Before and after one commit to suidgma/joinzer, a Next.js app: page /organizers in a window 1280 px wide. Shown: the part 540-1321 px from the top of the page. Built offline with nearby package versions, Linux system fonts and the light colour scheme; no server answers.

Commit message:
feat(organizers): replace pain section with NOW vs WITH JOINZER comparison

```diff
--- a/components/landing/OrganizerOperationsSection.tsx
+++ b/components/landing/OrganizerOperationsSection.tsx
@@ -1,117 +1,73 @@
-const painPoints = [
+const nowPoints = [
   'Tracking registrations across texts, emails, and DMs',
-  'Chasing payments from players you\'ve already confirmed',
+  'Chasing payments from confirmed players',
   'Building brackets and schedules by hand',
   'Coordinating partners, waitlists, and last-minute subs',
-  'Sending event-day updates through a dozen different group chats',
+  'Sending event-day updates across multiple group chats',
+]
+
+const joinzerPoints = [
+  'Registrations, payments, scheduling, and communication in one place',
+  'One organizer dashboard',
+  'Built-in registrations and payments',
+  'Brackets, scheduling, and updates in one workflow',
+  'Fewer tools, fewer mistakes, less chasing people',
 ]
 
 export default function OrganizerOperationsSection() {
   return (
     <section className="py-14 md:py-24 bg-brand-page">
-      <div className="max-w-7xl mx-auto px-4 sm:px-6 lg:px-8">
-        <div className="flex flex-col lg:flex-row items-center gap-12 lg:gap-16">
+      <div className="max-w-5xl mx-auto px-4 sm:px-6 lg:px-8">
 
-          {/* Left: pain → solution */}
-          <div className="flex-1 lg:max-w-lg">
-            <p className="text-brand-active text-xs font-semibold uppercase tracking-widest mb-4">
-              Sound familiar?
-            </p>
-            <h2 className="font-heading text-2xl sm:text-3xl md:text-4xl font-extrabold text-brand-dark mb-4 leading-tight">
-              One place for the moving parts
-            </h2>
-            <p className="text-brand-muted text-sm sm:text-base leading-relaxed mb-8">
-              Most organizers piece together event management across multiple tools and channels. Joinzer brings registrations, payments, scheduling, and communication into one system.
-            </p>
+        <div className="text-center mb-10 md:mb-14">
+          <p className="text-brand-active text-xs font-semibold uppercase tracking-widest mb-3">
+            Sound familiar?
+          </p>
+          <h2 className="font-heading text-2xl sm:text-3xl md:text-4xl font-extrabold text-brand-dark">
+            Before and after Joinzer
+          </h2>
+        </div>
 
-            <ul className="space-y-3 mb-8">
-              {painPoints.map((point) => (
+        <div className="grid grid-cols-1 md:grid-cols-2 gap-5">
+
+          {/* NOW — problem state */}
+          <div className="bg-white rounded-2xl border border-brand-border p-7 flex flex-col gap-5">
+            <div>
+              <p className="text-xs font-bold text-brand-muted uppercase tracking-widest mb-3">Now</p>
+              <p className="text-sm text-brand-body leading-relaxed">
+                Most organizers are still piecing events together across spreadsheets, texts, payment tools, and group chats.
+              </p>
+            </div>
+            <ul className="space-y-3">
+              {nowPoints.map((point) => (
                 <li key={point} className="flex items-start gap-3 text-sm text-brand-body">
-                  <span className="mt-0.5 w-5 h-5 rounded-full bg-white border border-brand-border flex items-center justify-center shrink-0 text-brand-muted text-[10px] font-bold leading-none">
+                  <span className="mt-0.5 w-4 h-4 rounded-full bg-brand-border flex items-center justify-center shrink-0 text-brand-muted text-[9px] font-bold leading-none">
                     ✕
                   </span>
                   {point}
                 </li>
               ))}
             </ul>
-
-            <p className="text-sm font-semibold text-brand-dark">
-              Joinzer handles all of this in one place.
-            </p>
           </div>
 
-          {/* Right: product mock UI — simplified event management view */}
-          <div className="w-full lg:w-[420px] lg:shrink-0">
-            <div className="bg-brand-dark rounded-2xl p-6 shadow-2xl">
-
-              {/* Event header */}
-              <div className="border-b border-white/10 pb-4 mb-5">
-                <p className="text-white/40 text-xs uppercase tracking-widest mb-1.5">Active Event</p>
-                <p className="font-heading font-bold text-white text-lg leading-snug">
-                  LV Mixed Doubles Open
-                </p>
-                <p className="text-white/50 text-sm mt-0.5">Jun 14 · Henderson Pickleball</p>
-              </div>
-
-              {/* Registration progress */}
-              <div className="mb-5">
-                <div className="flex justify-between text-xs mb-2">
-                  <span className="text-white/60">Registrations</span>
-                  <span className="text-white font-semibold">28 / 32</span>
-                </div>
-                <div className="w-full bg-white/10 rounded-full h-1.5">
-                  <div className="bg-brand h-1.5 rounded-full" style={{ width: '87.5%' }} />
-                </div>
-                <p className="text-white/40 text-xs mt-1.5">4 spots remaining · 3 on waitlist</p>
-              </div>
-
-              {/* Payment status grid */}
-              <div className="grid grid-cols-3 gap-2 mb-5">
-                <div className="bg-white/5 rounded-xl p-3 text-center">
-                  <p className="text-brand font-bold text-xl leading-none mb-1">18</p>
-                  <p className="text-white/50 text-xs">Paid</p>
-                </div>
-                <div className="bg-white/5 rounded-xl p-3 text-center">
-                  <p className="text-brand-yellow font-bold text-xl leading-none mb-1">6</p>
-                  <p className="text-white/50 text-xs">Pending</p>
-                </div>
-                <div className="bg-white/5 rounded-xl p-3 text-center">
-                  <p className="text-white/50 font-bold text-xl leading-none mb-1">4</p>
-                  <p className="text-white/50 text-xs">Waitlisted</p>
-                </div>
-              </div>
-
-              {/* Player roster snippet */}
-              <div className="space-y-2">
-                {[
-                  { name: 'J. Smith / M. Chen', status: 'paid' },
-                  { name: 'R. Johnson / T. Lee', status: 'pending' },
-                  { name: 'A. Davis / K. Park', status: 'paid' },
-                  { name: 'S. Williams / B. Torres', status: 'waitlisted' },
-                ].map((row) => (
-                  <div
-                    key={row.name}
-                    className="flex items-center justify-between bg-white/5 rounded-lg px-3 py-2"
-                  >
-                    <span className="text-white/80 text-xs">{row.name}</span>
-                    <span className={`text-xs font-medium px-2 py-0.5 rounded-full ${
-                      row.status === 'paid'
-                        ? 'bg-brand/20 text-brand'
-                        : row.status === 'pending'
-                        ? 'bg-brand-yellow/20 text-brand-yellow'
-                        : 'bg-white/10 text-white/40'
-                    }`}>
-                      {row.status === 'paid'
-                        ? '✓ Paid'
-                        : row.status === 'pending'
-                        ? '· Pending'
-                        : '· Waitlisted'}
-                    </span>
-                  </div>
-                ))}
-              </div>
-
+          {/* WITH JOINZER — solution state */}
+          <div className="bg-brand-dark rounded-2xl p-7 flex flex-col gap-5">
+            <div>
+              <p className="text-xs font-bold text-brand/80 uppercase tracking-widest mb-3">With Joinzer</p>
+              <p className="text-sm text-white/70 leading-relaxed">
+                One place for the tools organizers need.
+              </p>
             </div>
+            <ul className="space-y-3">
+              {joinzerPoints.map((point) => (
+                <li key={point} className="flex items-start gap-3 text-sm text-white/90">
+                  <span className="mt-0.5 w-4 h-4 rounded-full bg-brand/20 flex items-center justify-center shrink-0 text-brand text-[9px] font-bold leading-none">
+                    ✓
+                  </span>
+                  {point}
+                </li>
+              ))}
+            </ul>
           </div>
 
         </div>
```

Required action: Please report every line among the entries that includes "relaxed".

Answer for this exercise:
-            <p className="text-brand-muted text-sm sm:text-base leading-relaxed mb-8">
+              <p className="text-sm text-brand-body leading-relaxed">
+              <p className="text-sm text-white/70 leading-relaxed">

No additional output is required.